_EXERCISE_
Make a verbatim copy of the records; pictures stay out.

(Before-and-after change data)

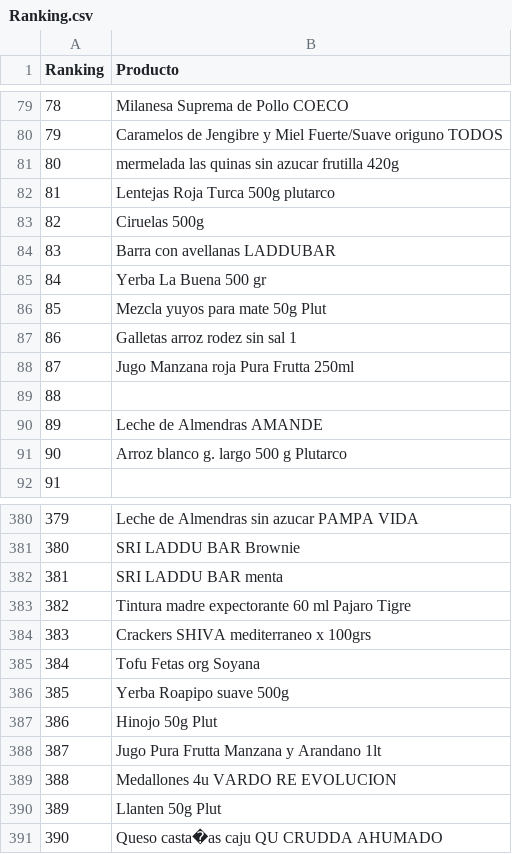
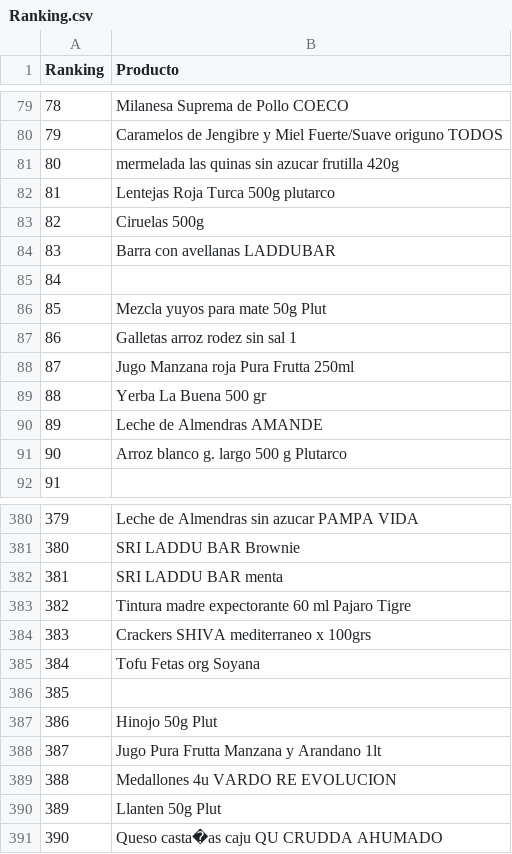
Before and after one commit to ppaipi/plutarco.github.io, a CSV file: Ranking.csv, drawn as a sheet; only a part is shown, gaps mark what is left out.

Commit message:
Update Ranking.csv

```diff
--- a/Ranking.csv
+++ b/Ranking.csv
@@ -84,3 +84,3 @@ Ranking;Producto
 83;Barra con avellanas LADDUBAR
-84;Yerba La Buena 500 gr
+84;
 85;Mezcla yuyos para mate 50g Plut
@@ -88,3 +88,3 @@ Ranking;Producto
 87;Jugo Manzana roja Pura Frutta 250ml
-88;
+88;Yerba La Buena 500 gr
 89;Leche de Almendras AMANDE
@@ -385,3 +385,3 @@ Ranking;Producto
 384;Tofu Fetas org Soyana
-385;Yerba Roapipo suave 500g
+385;
 386;Hinojo 50g Plut
```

_SOLUTION_
Before and after one commit to ppaipi/plutarco.github.io, a CSV file: Ranking.csv, drawn as a sheet; only a part is shown, gaps mark what is left out.

Commit message:
Update Ranking.csv

```diff
--- a/Ranking.csv
+++ b/Ranking.csv
@@ -84,3 +84,3 @@ Ranking;Producto
 83;Barra con avellanas LADDUBAR
-84;Yerba La Buena 500 gr
+84;
 85;Mezcla yuyos para mate 50g Plut
@@ -88,3 +88,3 @@ Ranking;Producto
 87;Jugo Manzana roja Pura Frutta 250ml
-88;
+88;Yerba La Buena 500 gr
 89;Leche de Almendras AMANDE
@@ -385,3 +385,3 @@ Ranking;Producto
 384;Tofu Fetas org Soyana
-385;Yerba Roapipo suave 500g
+385;
 386;Hinojo 50g Plut
```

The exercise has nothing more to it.